[[ Data for analysis, beginning ]]

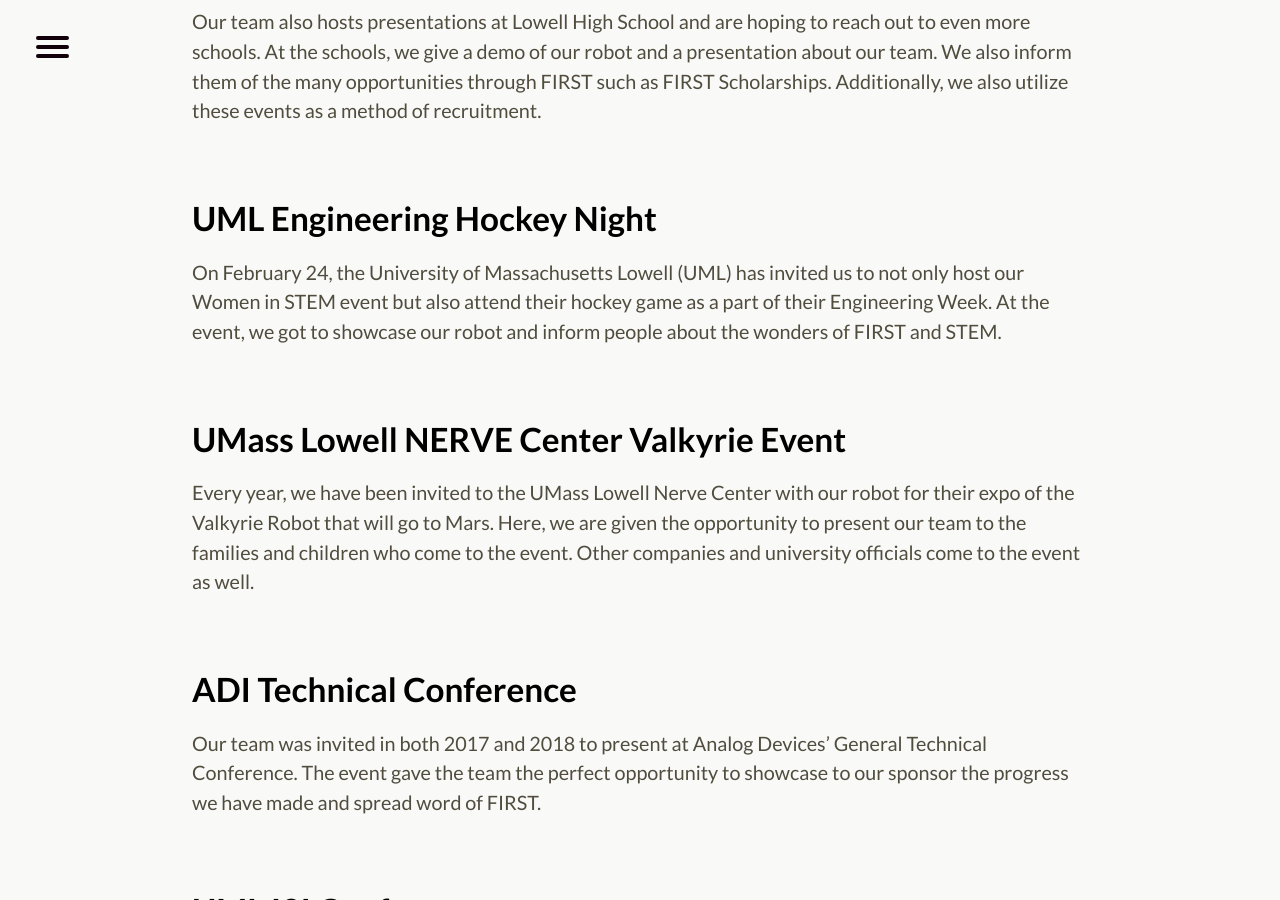
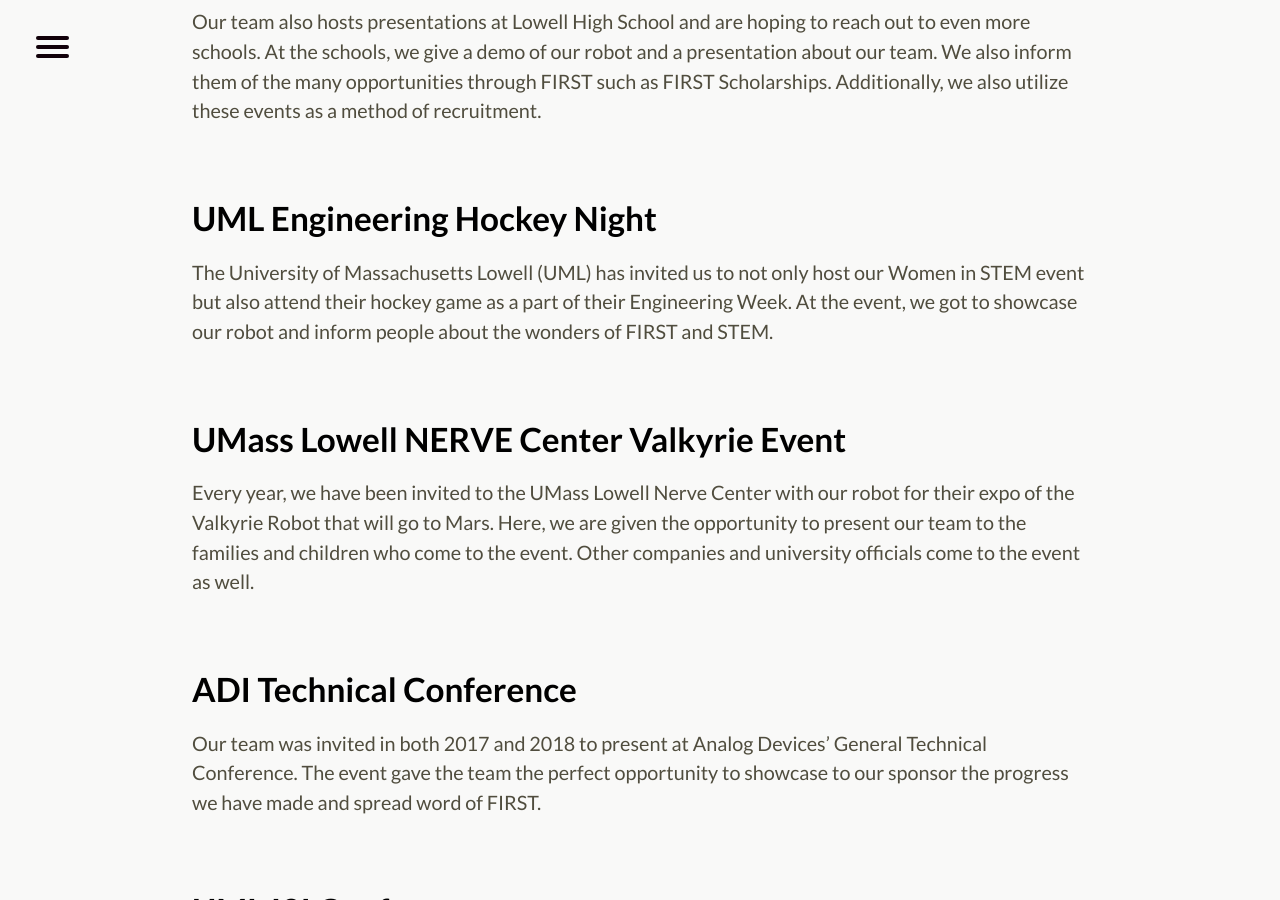
Before and after one commit to perSEVERE-5962/frc5962, a Jekyll site: the page built from outreach.md, in a window 1280 px wide and 900 px high, scrolled down 2793 px. Built offline with Jekyll 4.4.1, drawn with Linux system fonts in a browser that asks for light colours.

Commit message:
Updated Outreach

```diff
--- a/outreach.md
+++ b/outreach.md
@@ -43,7 +43,7 @@
 Our team also hosts presentations at Lowell High School and are hoping to reach out to even more schools. At the schools, we give a demo of our robot and a presentation about our team. We also inform them of the many opportunities through FIRST such as FIRST Scholarships. Additionally, we also utilize these events as a method of recruitment.
 <div class="divider"></div>
 ## UML Engineering Hockey Night
-On February 24, the University of Massachusetts Lowell (UML) has invited us to not only host our Women in STEM event but also attend their hockey game as a part of their Engineering Week. At the event, we got to showcase our robot and inform people about the wonders of FIRST and STEM.
+The University of Massachusetts Lowell (UML) has invited us to not only host our Women in STEM event but also attend their hockey game as a part of their Engineering Week. At the event, we got to showcase our robot and inform people about the wonders of FIRST and STEM.
 <div class="divider"></div>
 ## UMass Lowell NERVE Center Valkyrie Event
 Every year, we have been invited to the UMass Lowell Nerve Center with our robot for their expo of the Valkyrie Robot that will go to Mars. Here, we are given the opportunity to present our team to the families and children who come to the event. Other companies and university officials come to the event as well.
```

[[ Data for analysis, end ]]

## Directions
Tally the lines in the records containing the string "Center"; output only the tally.

## Finished exercise
2